(1) Many SFS models embed law and policy making as a food system element. See p. 10, Fig. 1. This report may benefit from making a distinction between structural elements of SFS (law and policy, institutions) and the substantive elements of a food system (socio-cultural, environment, and science and technology). We make this suggestion so that stakeholders can distinguish between policy ideas and the tools that allow those ideas to be implemented. Framing law and policy as a structural aspect of SFS rather than a source of substantive input will also foster insight into how different types of government may or may not be well suited to adopt different policy options.
(2) The draft requests comments that assist in defining inter-connected policy-making. See p. 54. From the legal perspective, we accept that inter-connected policy making is a way to capture both the process and substance of formulating, implementing, and evaluating law and policy that has systems-based outcome goals. It is important that inter-connected policy making (passing the law, implementing it, and studying outcomes to make further changes if goals aren’t achieved) also incorporates a systems perspective so that changes in policy are assessed on the broad SFS spectrum, not simply within the particular policy domain. For example, inter-connected policy making regarding crop subsidies should consider not just the impact on agricultural sector, but also on human health and environment in all phases of policy-making. See K. Parsons et al., UK Policy Making Institutions and their Implications for Integrated Food Policy, in Barling & Fanzo, Advances in Food Security and Sustainability, Chpt 7, 3:227-8 (2018).

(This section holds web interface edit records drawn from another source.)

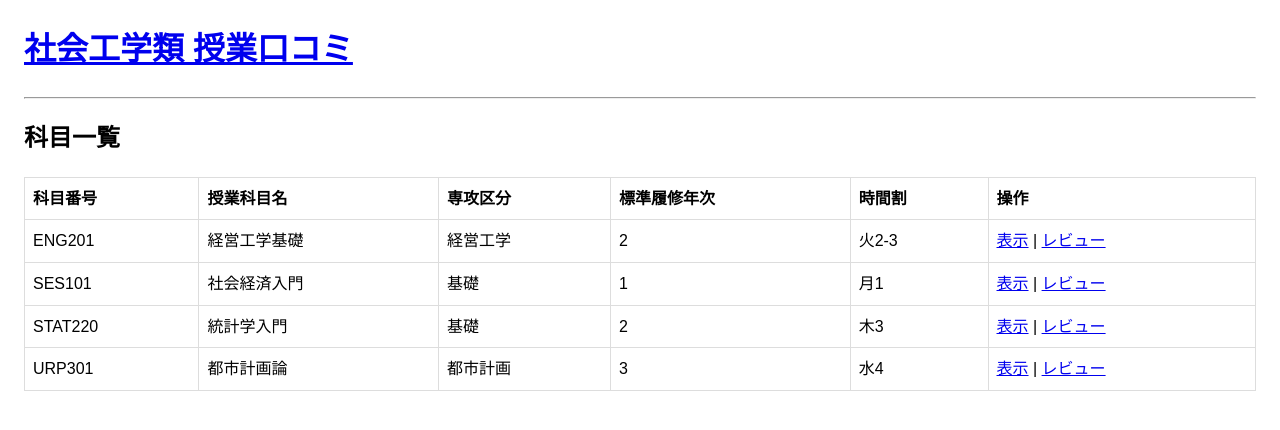
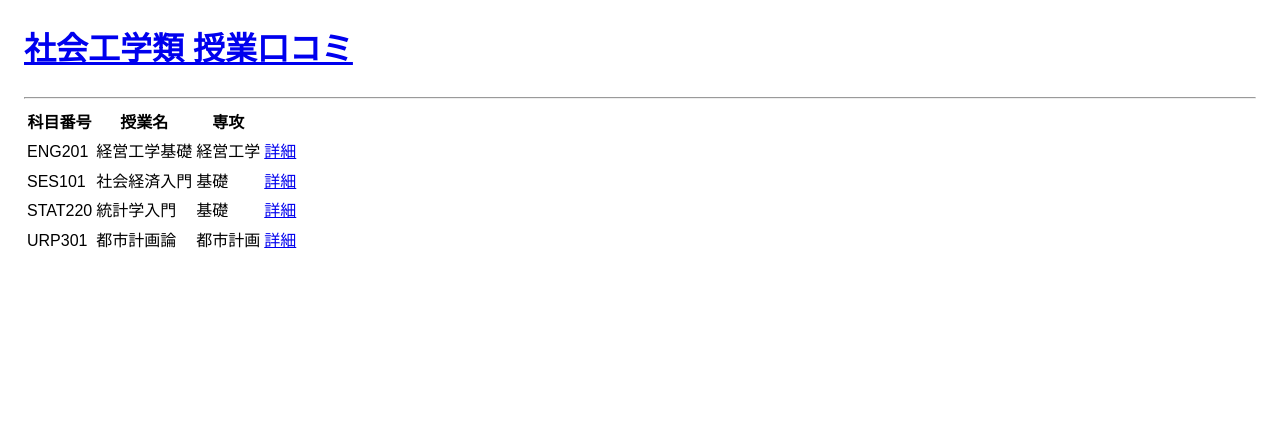
Before and after one commit to yuchan052121-ai/project3, a Flask app: page / in a window 1280 px wide. Shown: the top 430 px of the page. Run offline with Flask 3, Linux system fonts and the light colour scheme; data comes from the database, SQL or seed files in the repository.

Commit message:
Update index.html

```diff
--- a/templates/index.html
+++ b/templates/index.html
@@ -1,20 +1,14 @@
 {% extends "layout.html" %}
 {% block content %}
-<h2>科目一覧</h2>
-<table class="courses">
-  <thead><tr><th>科目番号</th><th>授業科目名</th><th>専攻区分</th><th>標準履修年次</th><th>時間割</th><th>操作</th></tr></thead>
-  <tbody>
-  {% for c in courses %}
-    <tr>
-      <td>{{ c['code'] }}</td>
-      <td>{{ c['title'] }}</td>
-      <td>{{ c['area'] or '-' }}</td>
-      <td>{{ c['year'] or '-' }}</td>
-      <td>{{ c['schedule'] or '-' }}</td>
-      <td><a href="{{ url_for('course_view', course_id=c['id']) }}">表示</a> |
-          <a href="{{ url_for('add_review', course_id=c['id']) }}">レビュー</a></td>
-    </tr>
-  {% endfor %}
-  </tbody>
+<table>
+<tr><th>科目番号</th><th>授業名</th><th>専攻</th><th></th></tr>
+{% for c in courses %}
+<tr>
+<td>{{ c.code }}</td>
+<td>{{ c.title }}</td>
+<td>{{ c.area }}</td>
+<td><a href="/course/{{ c.id }}/">詳細</a></td>
+</tr>
+{% endfor %}
 </table>
 {% endblock %}
```
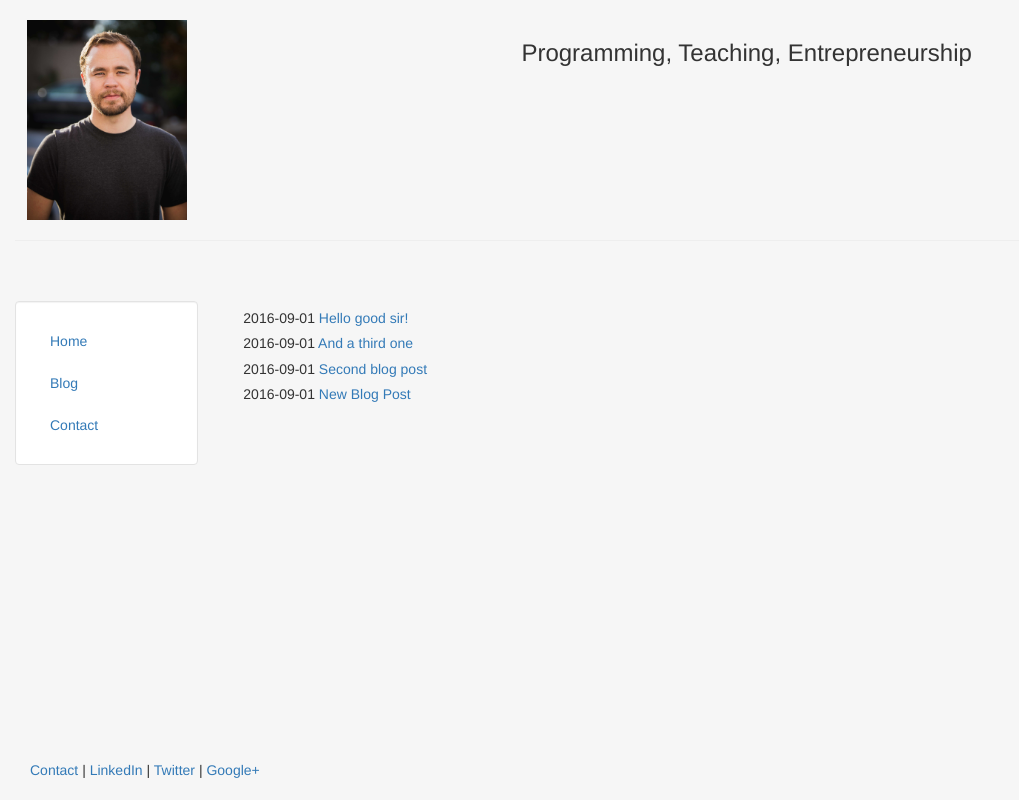
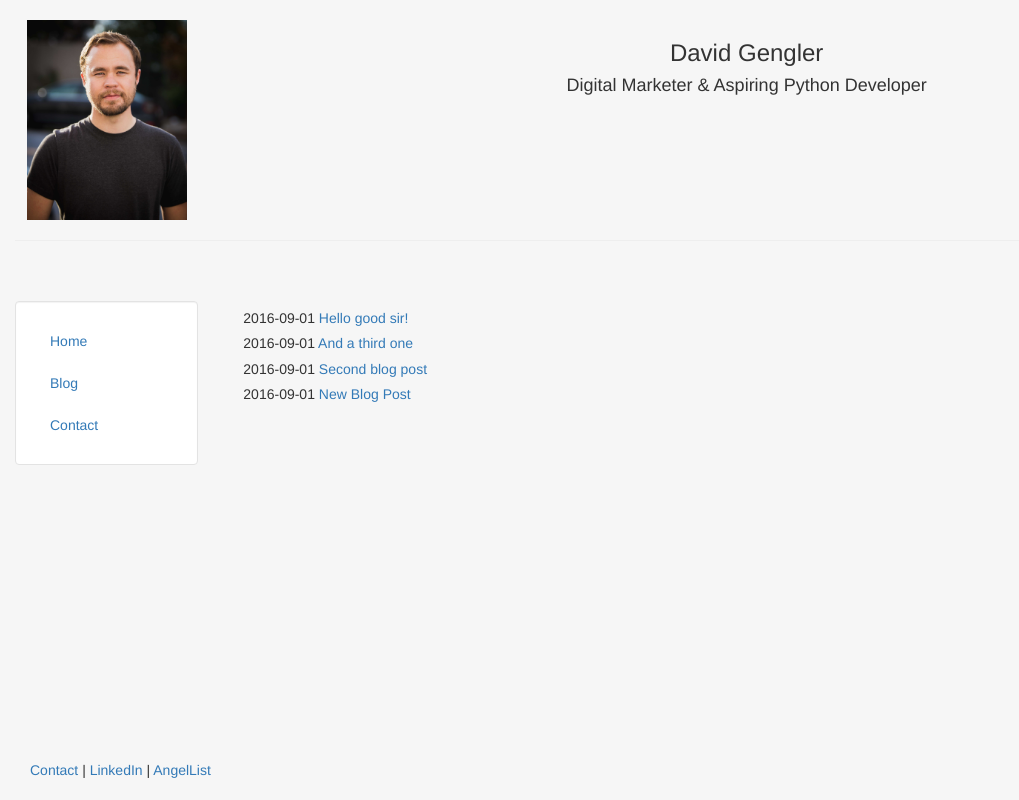
Before and after one commit to davidgengler/django-basic, a Django app: page /blog/ in a window 1280 px wide. Shown: the whole page, without its empty margins (0-1019 px from the left). Run offline with Django 3.2, Linux system fonts and the light colour scheme; data comes from the database, SQL or seed files in the repository; some libraries are stand-ins or nearby versions.

Commit message:
Initial commit

```diff
--- a/personal/templates/personal/header.html
+++ b/personal/templates/personal/header.html
@@ -2,7 +2,7 @@
 <html lang="en">
 
 <head>
-	<title>David Gengler</title>
+	<title>David Gengler | Resume & Web Dev Playground</title>
 	<meta charset="utf-8" />
 	{% load staticfiles %}
 	<link rel="stylesheet" href="{% static 'personal/css/bootstrap.min.css' %}" type = "text/css"/>
@@ -28,7 +28,8 @@
 			  <div class="col-sm-10">
 				  <br>
 				  <center>
-				  <h3>Programming, Teaching, Entrepreneurship</h3>
+				  <h3>David Gengler</h3>
+			      <h4>Digital Marketer & Aspiring Python Developer</h4>
 				  </center>
 			  </div>
 		</div><hr>
@@ -60,7 +61,7 @@
 	</div>
 	<footer>
 		<div class="container-fluid" style='margin-left:15px'>
-			<p><a href="#" target="blank">Contact</a> | <a href="#" target="blank">LinkedIn</a> | <a href="#" target="blank">Twitter</a> | <a href="#" target="blank">Google+</a></p>
+			<p><a href="/contact">Contact</a> | <a href="https://www.linkedin.com/in/davidgengler" target="blank">LinkedIn</a> | <a href="https://angel.co/davidgengler" target="blank">AngelList</a></p>
 		</div>
 	</footer>
 
```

(3) Law (including regulation) is perhaps the largest influencer of the food system. For this reason, this report is critical to speaking a common language that will allow more effective policy development. We urge the drafters to provide more context, and possibly direction, for positive SFS policy development by defining or visualizing current policy incoherence. For example, what language will SFS stakeholders use to describe the barriers that come from policy incoherence? Similarly, should the report include visualizations of barriers to achieving SFS such as lack of inclusion, disconnections between legal domains, and cultural misunderstanding? Fig. 1 (p.10) and Annex 3 (p. 61) provide excellent visual representations of SFS concepts but they might benefit from clearer representations of barriers or friction points that limit SFS progress.
Again, we appreciate the opportunity to comment on this important draft and look forward to reading the final product.
· Margaret Sova McCabe, Dean & Professor of Law
· Uche U. Uwelukwa, E.J. Ball Professor of Law
· Susan Schneider, William H. Enfield Professor of Law & Director, LL.M. Program in Agriculture & Food Law